The news: Last week, the rover recorded a methane reading of 21 parts per billion at Gale Crater. It’s three times the last record, which Curiosity recorded back in 2013. 

Why it’s exciting: Methane is usually produced by living things, so it could be a sign of microbial life on the Red Planet. Don’t get carried away, though; it can also come from rocks. “With our current measurements, we have no way of telling if the methane source is biology or geology, or even ancient or modern,” said Paul Mahaffy of NASA’s Goddard Spaceflight Center.

Backup: A follow-up experiment taken last night by Curiosity found that the methane reading had dropped back to the usual level, NASA said. This suggests it’s a source that comes and goes. However, in a stroke of luck, two satellites (the Mars Express and the ExoMars Trace Gas Orbiter) were observing the crater at roughly the same time the rover took the initial reading. Mars Express was the first probe to spot methane on the planet back in 2003. The new satellite data should help researchers confirm this historic reading and its source.

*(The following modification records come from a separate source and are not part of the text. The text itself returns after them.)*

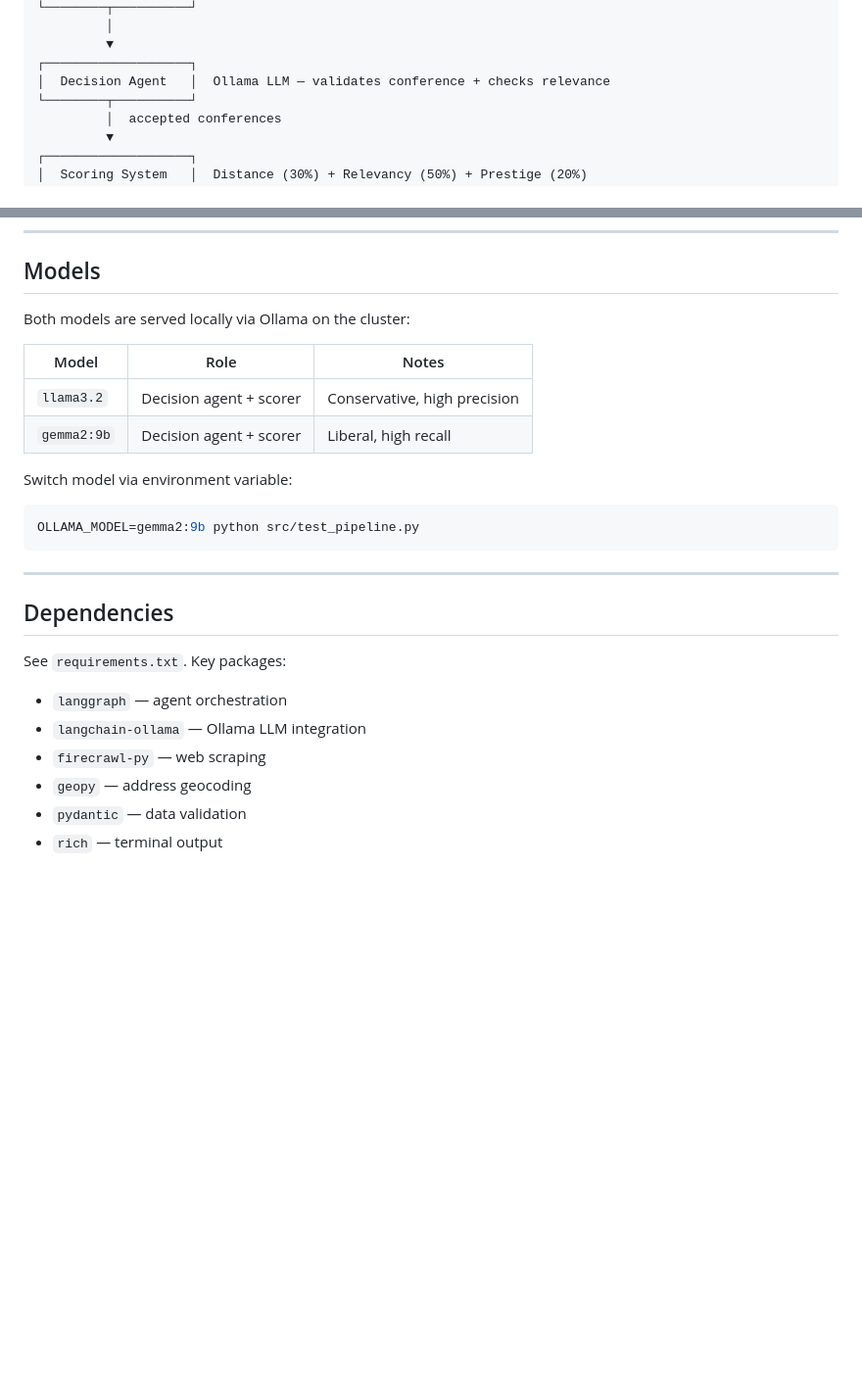
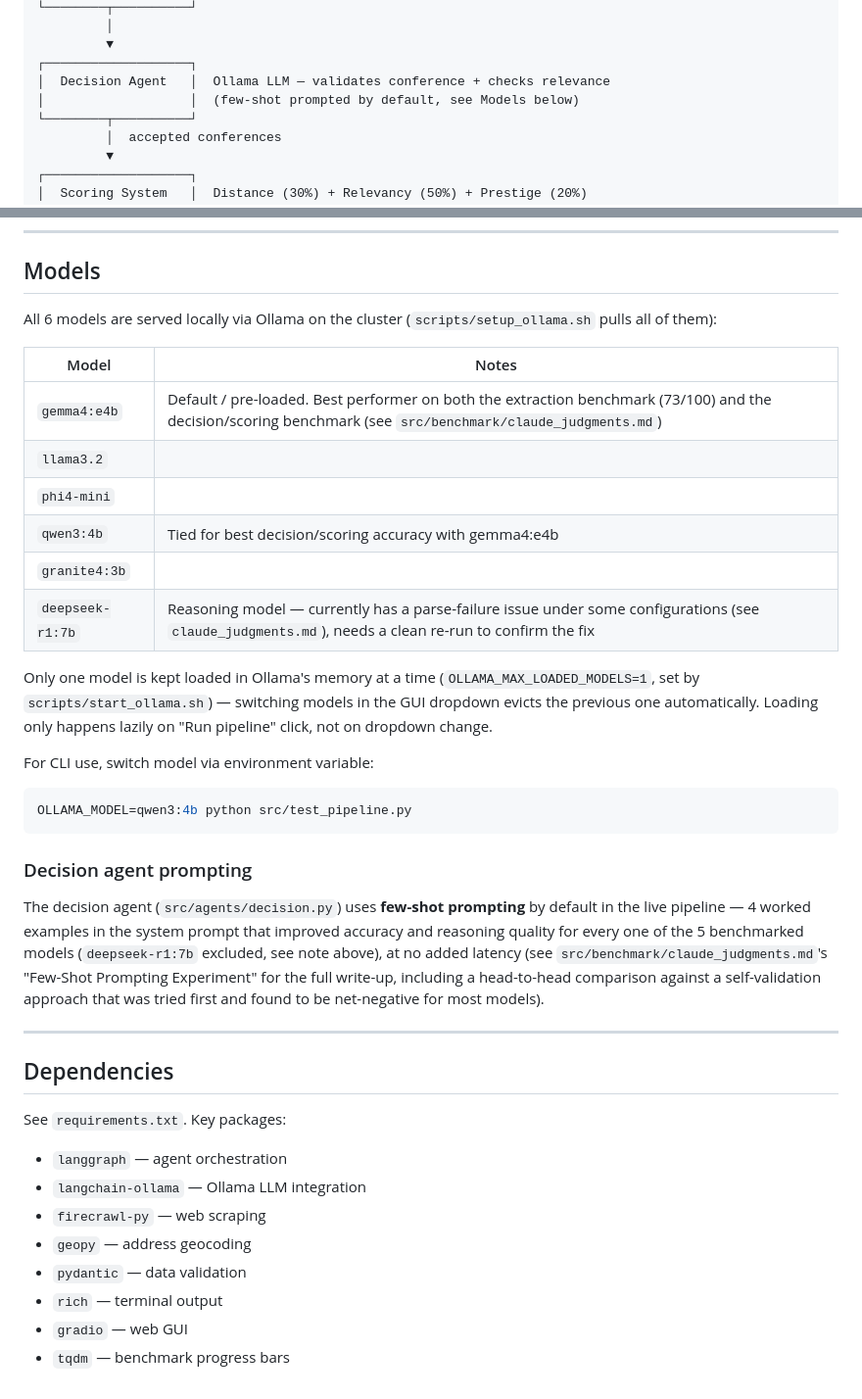
Before and after one commit to Awthura/AI_agents_for_science_workflows, a Markdown page: README.md, 2 parts joined by grey strips. Shown at 98% size. Drawn GitHub-style; blank space fills up the shorter version.

````diff
--- a/README.md
+++ b/README.md
@@ -36,6 +36,7 @@ User Preferences (location + research topic)
          ▼
 ┌───────────────────┐
 │  Decision Agent   │  Ollama LLM — validates conference + checks relevance
+│                   │  (few-shot prompted by default, see Models below)
 └────────┬──────────┘
          │  accepted conferences
          ▼
@@ -169,17 +198,37 @@ Prompts for location and research topic, then runs the full pipeline and prints
 
 ## Models
 
-Both models are served locally via Ollama on the cluster:
+All 6 models are served locally via Ollama on the cluster (`scripts/setup_ollama.sh` pulls all of them):
 
-| Model | Role | Notes |
-|---|---|---|
-| `llama3.2` | Decision agent + scorer | Conservative, high precision |
-| `gemma2:9b` | Decision agent + scorer | Liberal, high recall |
+| Model | Notes |
+|---|---|
+| `gemma4:e4b` | Default / pre-loaded. Best performer on both the extraction benchmark (73/100) and the decision/scoring benchmark (see `src/benchmark/claude_judgments.md`) |
+| `llama3.2` | |
+| `phi4-mini` | |
+| `qwen3:4b` | Tied for best decision/scoring accuracy with gemma4:e4b |
+| `granite4:3b` | |
+| `deepseek-r1:7b` | Reasoning model — currently has a parse-failure issue under some configurations (see `claude_judgments.md`), needs a clean re-run to confirm the fix |
 
-Switch model via environment variable:
+Only one model is kept loaded in Ollama's memory at a time
+(`OLLAMA_MAX_LOADED_MODELS=1`, set by `scripts/start_ollama.sh`) — switching
+models in the GUI dropdown evicts the previous one automatically. Loading
+only happens lazily on "Run pipeline" click, not on dropdown change.
+
+For CLI use, switch model via environment variable:
 ```bash
-OLLAMA_MODEL=gemma2:9b python src/test_pipeline.py
+OLLAMA_MODEL=qwen3:4b python src/test_pipeline.py
 ```
+
+### Decision agent prompting
+
+The decision agent (`src/agents/decision.py`) uses **few-shot prompting** by
+default in the live pipeline — 4 worked examples in the system prompt that
+improved accuracy and reasoning quality for every one of the 5 benchmarked
+models (`deepseek-r1:7b` excluded, see note above), at no added latency
+(see `src/benchmark/claude_judgments.md`'s "Few-Shot Prompting Experiment"
+for the full write-up, including a head-to-head comparison against a
+self-validation approach that was tried first and found to be net-negative
+for most models).
 
 ---
 
@@ -193,3 +242,5 @@ See `requirements.txt`. Key packages:
 - `geopy` — address geocoding
 - `pydantic` — data validation
 - `rich` — terminal output
+- `gradio` — web GUI
+- `tqdm` — benchmark progress bars
````
Also changed, not shown: other parts of README.md (+32 -4 lines).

However, finding out more about the source—and whether it really is life, ancient or current—will require new instruments to be sent to the planet’s surface. So we’ve got a wait on our hands.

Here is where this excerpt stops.